Provocative actions by court officials have angered workers occupying the Vestas wind turbine factory on the Isle of Wight.
Vestas workers said it has made them more determined to win.
One of the occupiers Mark Smith told News Line yesterday: ‘We had an event last night.
‘An official from the court was going round our homes in a taxi, trying to serve papers.
‘They should have served them here.
‘My wife felt intimidated and the children were crying.
‘She has sealed the letter box up.
‘It’s totally wrong to start intimidating our families.
‘People here feel very strongly about these tactics, and it makes them all the more determined.’
Mark said the workers were in good spirits yesterday afternoon as they had just received a hold-all full of food.
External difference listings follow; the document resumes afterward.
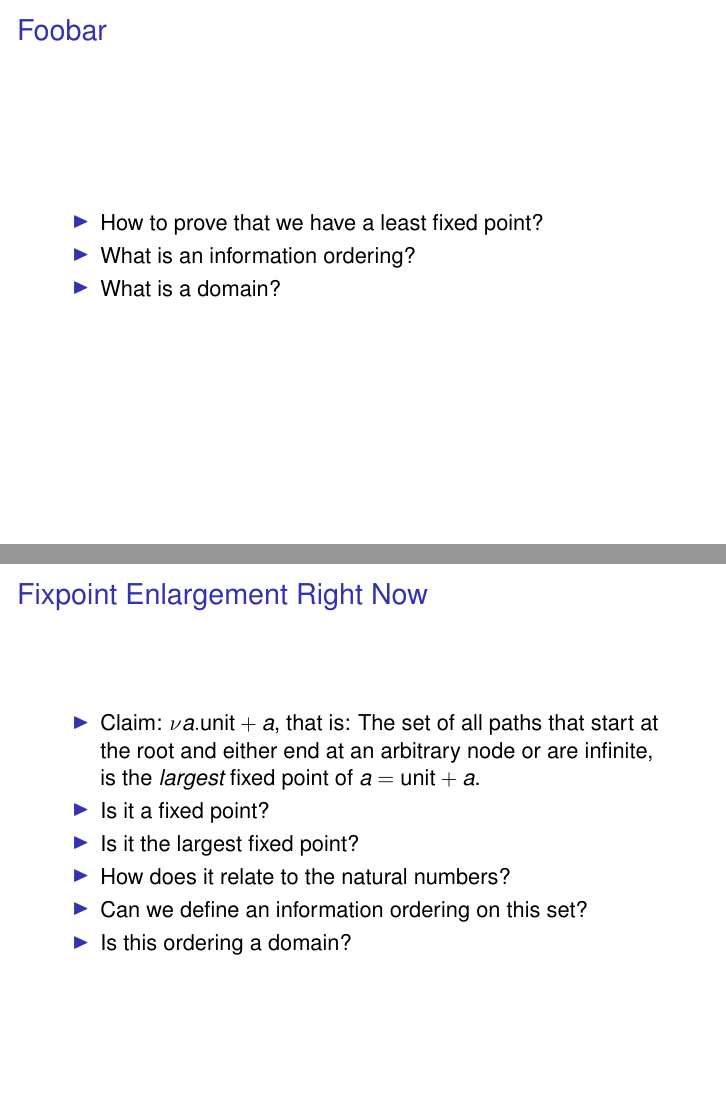
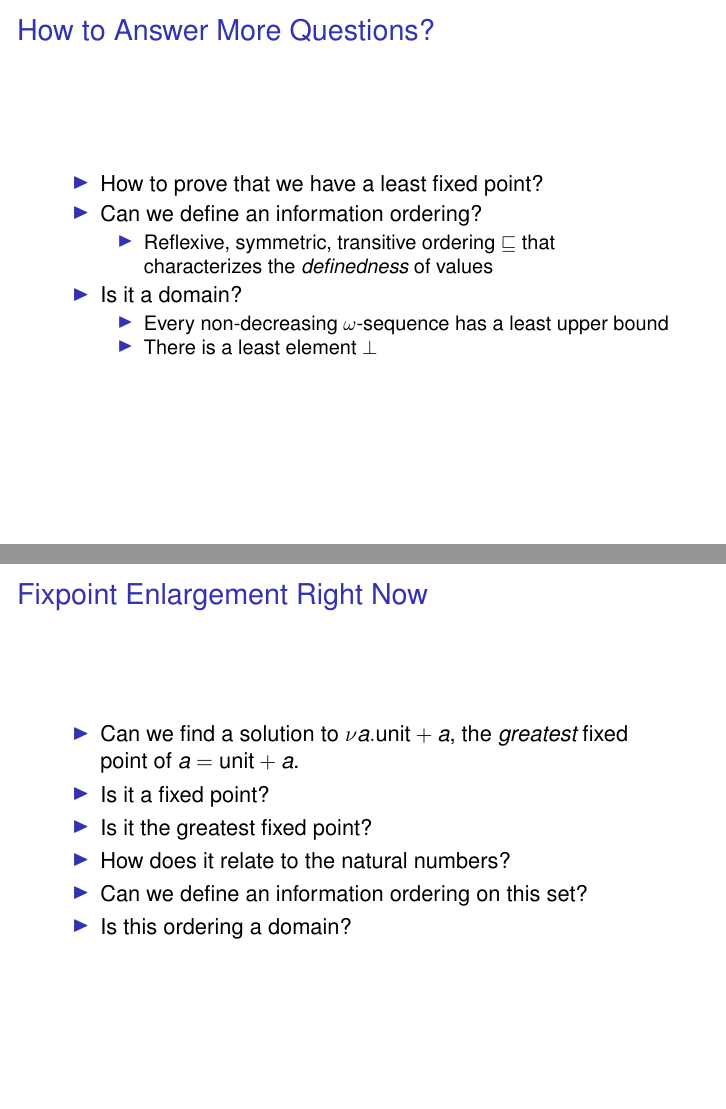
Before and after one commit to mklinik/radboud, LaTeX slides (research-seminar-IMC028/klinik2012ResearchSeminarPresentation.tex): pages 12 and 13 of 15, joined at a grey line. Compiled offline with pdfLaTeX.

Commit message:
how to answer these questions?

```diff
--- a/research-seminar-IMC028/klinik2012ResearchSeminarPresentation.tex
+++ b/research-seminar-IMC028/klinik2012ResearchSeminarPresentation.tex
@@ -281,8 +281,7 @@
       What is a solution of the equation $a = \text{unit} + a$ ?
       \begin{itemize}
         \item
-          Claim: The set of all finite paths which start at the root and end in
-          a leaf
+          Some nifty set.
       \end{itemize}
     \item
       How to prove that it is a fixed point?
@@ -337,12 +336,22 @@
 \end{frame}
 
 
-\begin{frame}{Foobar}
+\begin{frame}{How to Answer More Questions?}
 
  \begin{itemize}
   \item How to prove that we have a least fixed point?
-  \item What is an information ordering?
-  \item What is a domain?
+  \item Can we define an information ordering?
+  \begin{itemize}
+    \item Reflexive, symmetric, transitive ordering $\sqsubseteq$ that
+      characterizes the \emph{definedness} of values
+  \end{itemize}
+  \item Is it a domain?
+    \begin{itemize}
+      \item
+        Every non-decreasing $\omega$-sequence has a least upper bound
+      \item
+        There is a least element $\bot$
+    \end{itemize}
  \end{itemize}
 
 \end{frame}
@@ -353,11 +362,11 @@
 \begin{frame}{Fixpoint Enlargement Right Now}
 
   \begin{itemize}
-    \item Claim: $\nu a . \text{unit} + a$, that is: The set of all paths that start
-          at the root and either end at an arbitrary node or are infinite, is
-          the \emph{largest} fixed point of $a = \text{unit} + a$.
+    \item
+      Can we find a solution to $\nu a . \text{unit} + a$,
+      the \emph{greatest} fixed point of $a = \text{unit} + a$.
     \item Is it a fixed point?
-    \item Is it the largest fixed point?
+    \item Is it the greatest fixed point?
     \item How does it relate to the natural numbers?
     \item Can we define an information ordering on this set?
     \item Is this ordering a domain?
```
Also changed, not shown: research-seminar-IMC028/klinik2012ResearchSeminarPresentation.tex (2 more changed lines).
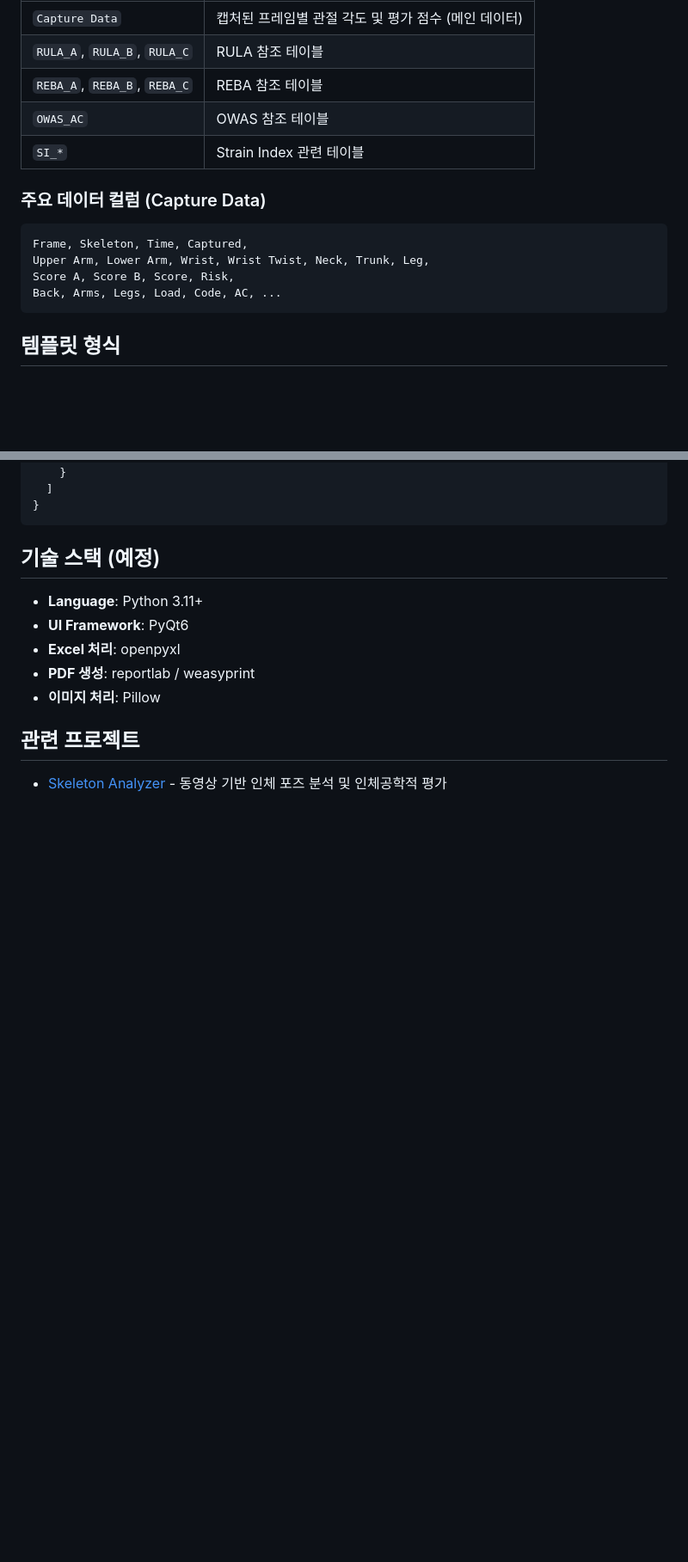
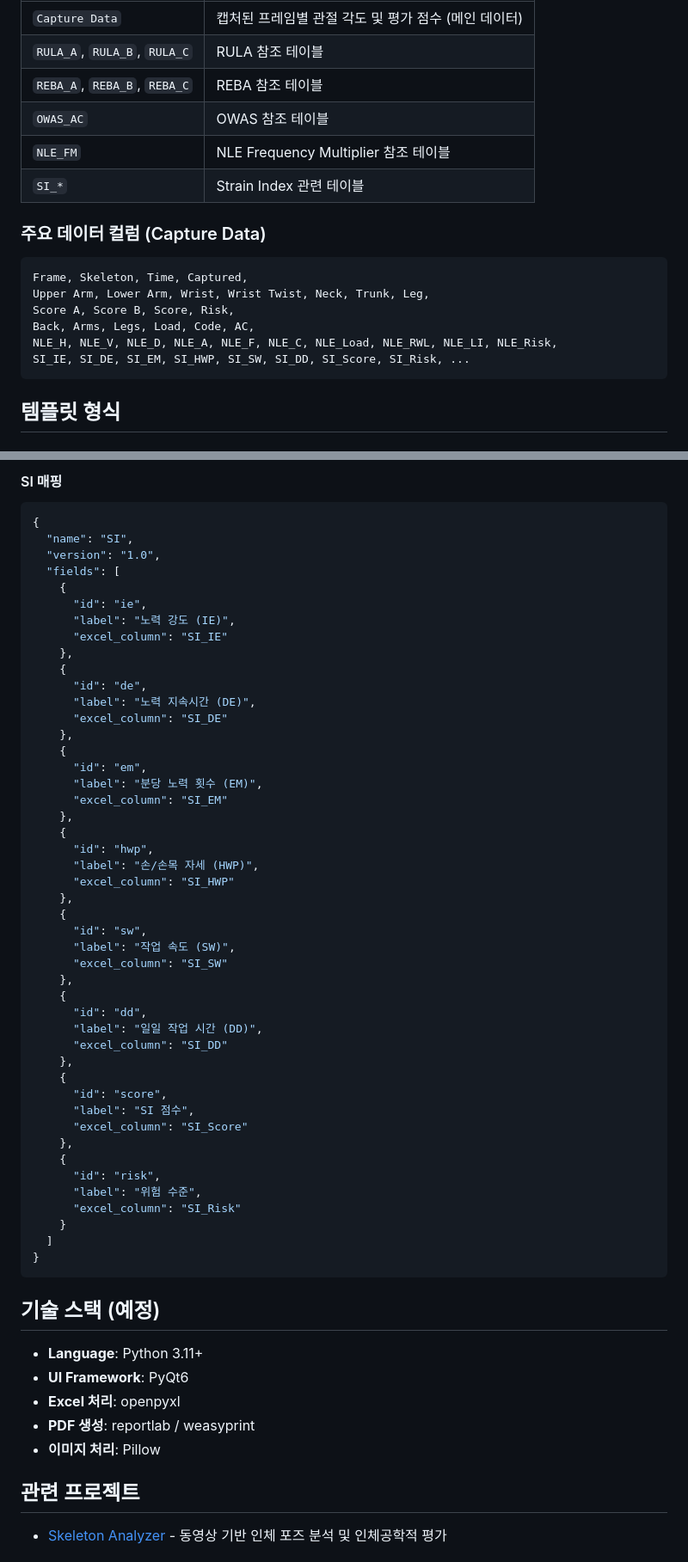
Before and after one commit to swish1995/Document-creator, a Markdown page: README.md, 2 parts joined by grey strips. Shown at 86% size. Drawn GitHub-style; blank space fills up the shorter version.

````diff
--- a/README.md
+++ b/README.md
@@ -85,6 +87,7 @@ Skeleton Analyzer에서 생성되는 엑셀 파일 구조:
 | `RULA_A`, `RULA_B`, `RULA_C` | RULA 참조 테이블 |
 | `REBA_A`, `REBA_B`, `REBA_C` | REBA 참조 테이블 |
 | `OWAS_AC` | OWAS 참조 테이블 |
+| `NLE_FM` | NLE Frequency Multiplier 참조 테이블 |
 | `SI_*` | Strain Index 관련 테이블 |
 
 ### 주요 데이터 컬럼 (Capture Data)
@@ -93,7 +96,9 @@ Skeleton Analyzer에서 생성되는 엑셀 파일 구조:
 Frame, Skeleton, Time, Captured,
 Upper Arm, Lower Arm, Wrist, Wrist Twist, Neck, Trunk, Leg,
 Score A, Score B, Score, Risk,
-Back, Arms, Legs, Load, Code, AC, ...
+Back, Arms, Legs, Load, Code, AC,
+NLE_H, NLE_V, NLE_D, NLE_A, NLE_F, NLE_C, NLE_Load, NLE_RWL, NLE_LI, NLE_Risk,
+SI_IE, SI_DE, SI_EM, SI_HWP, SI_SW, SI_DD, SI_Score, SI_Risk, ...
 ```
 
 ## 템플릿 형식
@@ -132,3 +196,48 @@ template/
+#### SI 매핑
+```json
+{
+  "name": "SI",
+  "version": "1.0",
+  "fields": [
+    {
+      "id": "ie",
+      "label": "노력 강도 (IE)",
+      "excel_column": "SI_IE"
+    },
+    {
+      "id": "de",
+      "label": "노력 지속시간 (DE)",
+      "excel_column": "SI_DE"
+    },
+    {
+      "id": "em",
+      "label": "분당 노력 횟수 (EM)",
+      "excel_column": "SI_EM"
+    },
+    {
+      "id": "hwp",
+      "label": "손/손목 자세 (HWP)",
+      "excel_column": "SI_HWP"
+    },
+    {
+      "id": "sw",
+      "label": "작업 속도 (SW)",
+      "excel_column": "SI_SW"
+    },
+    {
+      "id": "dd",
+      "label": "일일 작업 시간 (DD)",
+      "excel_column": "SI_DD"
+    },
+    {
+      "id": "score",
+      "label": "SI 점수",
+      "excel_column": "SI_Score"
+    },
+    {
+      "id": "risk",
+      "label": "위험 수준",
+      "excel_column": "SI_Risk"
     }
   ]
 }
````
Also changed, not shown: other parts of README.md (+61 -0 lines).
He explained: ‘Some people from outside got food in.
‘They dressed up in fancy dress and caused a distraction in front of the factory while others got through the hedge on the side.
‘They managed to get the food up to us before being allowed to leave without being arrested.
‘Police just escorted them off the premises.’
He added: ‘We are making contact with the people at Johnny Walker in Scotland and we’re sticking to our call for nationalisation, while some are considering a workers co-operative.
‘The next thing will be the new court hearing on Tuesday.’
The RMT, which has recruited a number of Vestas workers, confirmed yesterday that it is seeking legal advice with a view to prosecuting Vestas under the Human Rights Act for denying the workers in occupation access to adequate amounts of food and water.
RMT will be contacting human rights lawyer Louise Christian and workers rights specialist John Hendy QC to obtain an urgent opinion on the company’s treatment of the workers inside the factory.
The move follows a renewed attempt by the company to clamp down on food deliveries.
RMT general secretary Bob Crow said: ‘It cannot be right that the company are allowed to try and starve the workers at Vestas into submission.
‘This looks to us like a gross infringement of their human rights.
‘RMT have made it clear that we will make every effort to get food and other supplies into the occupation and if that means taking Vestas to court to get the blockade lifted then we will take legal advice on the possibility of following that course of action.
‘Prisoners in Parkhurst on the Isle of Wight get three square meals a day.
‘Workers in Vestas just down the road should be entitled to equal treatment as they fight to protect manufacturing jobs and renewable energy resources.’
Mark Smith said: ‘It’s good the RMT is standing up for us, we’ve tried that ourselves.
‘We’d like to thank the unions for all their support, all we ask is they recognise we have our own voice.’